Your goal
Every line containing "what" should be copied out. Go through the entries and find them.

Materials provided
+ + + + + + +

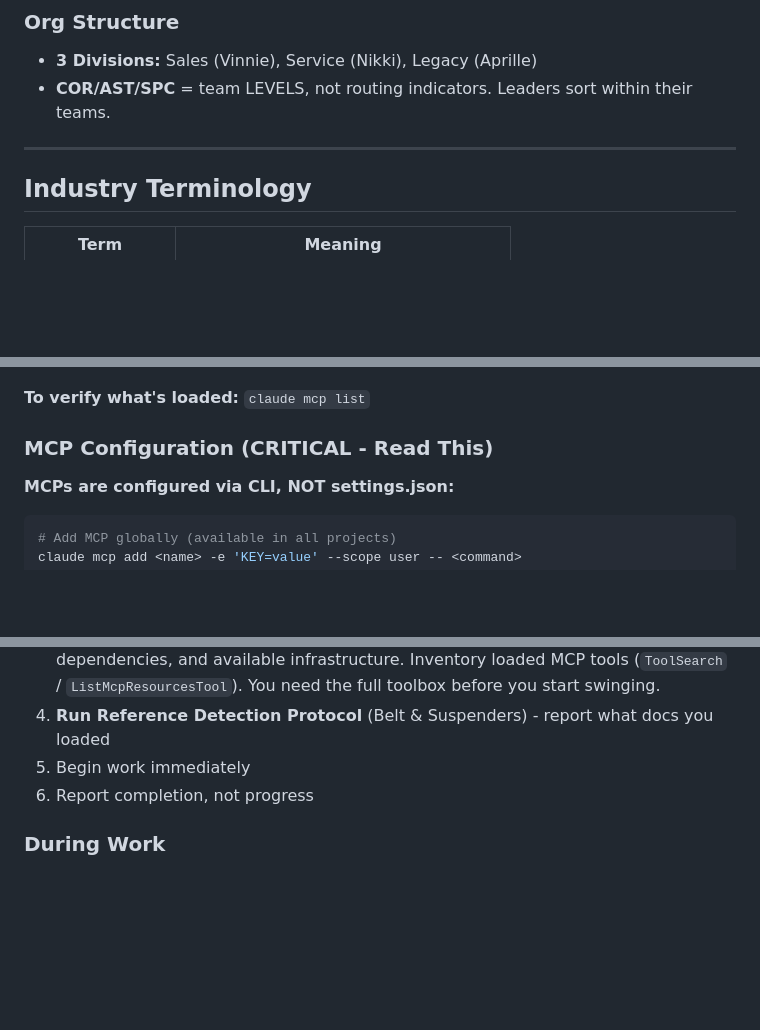
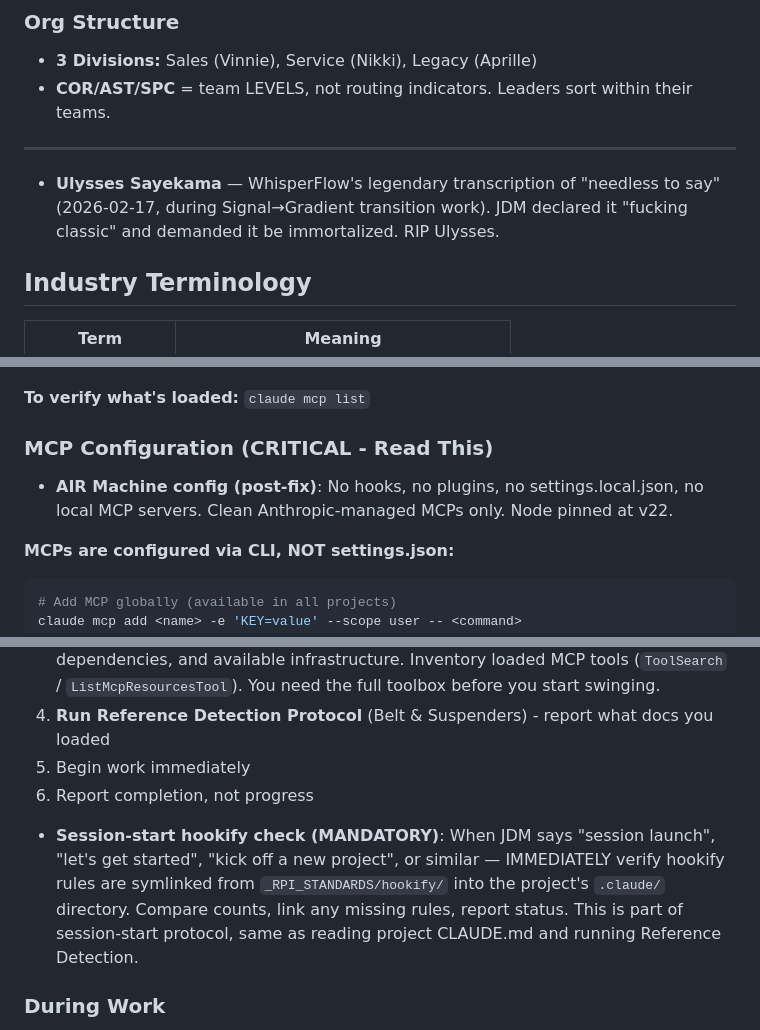
Before and after one commit to retirementprotectors/RPI-Standards, a Markdown page: CLAUDE.md, 3 parts joined by grey strips. GitHub-like rendering; blank space fills up the shorter version.

```diff
--- a/CLAUDE.md
+++ b/CLAUDE.md
@@ -226,6 +226,7 @@ JDM has multiple GAS projects open. He needs Project + File + Function every tim
 - **COR/AST/SPC** = team LEVELS, not routing indicators. Leaders sort within their teams.
 
 ---
+- **Ulysses Sayekama** — WhisperFlow's legendary transcription of "needless to say" (2026-02-17, during Signal→Gradient transition work). JDM declared it "fucking classic" and demanded it be immortalized. RIP Ulysses.
 
 ## Industry Terminology
 
@@ -668,6 +669,7 @@ For MCP development standards, directory structure, and OAuth setup: read `MCP-H
 **To verify what's loaded:** `claude mcp list`
 
 ### MCP Configuration (CRITICAL - Read This)
+- **AIR Machine config (post-fix)**: No hooks, no plugins, no settings.local.json, no local MCP servers. Clean Anthropic-managed MCPs only. Node pinned at v22.
 
 **MCPs are configured via CLI, NOT settings.json:**
 
@@ -1039,6 +1041,7 @@ You report results to me
 5. Begin work immediately
 6. Report completion, not progress
 
+- **Session-start hookify check (MANDATORY)**: When JDM says "session launch", "let's get started", "kick off a new project", or similar — IMMEDIATELY verify hookify rules are symlinked from `_RPI_STANDARDS/hookify/` into the project's `.claude/` directory. Compare counts, link any missing rules, report status. This is part of session-start protocol, same as reading project CLAUDE.md and running Reference Detection.
 ### During Work
 - Don't narrate what you're doing
 - Don't ask "should I continue?"
```
Also changed, not shown: other parts of CLAUDE.md (+1 -0 lines), reference/maintenance/WEEKLY_HEALTH_CHECK.md (+2 -0 lines).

+ + + + + + +

Task response
 **To verify what's loaded:** `claude mcp list`
 - Don't narrate what you're doing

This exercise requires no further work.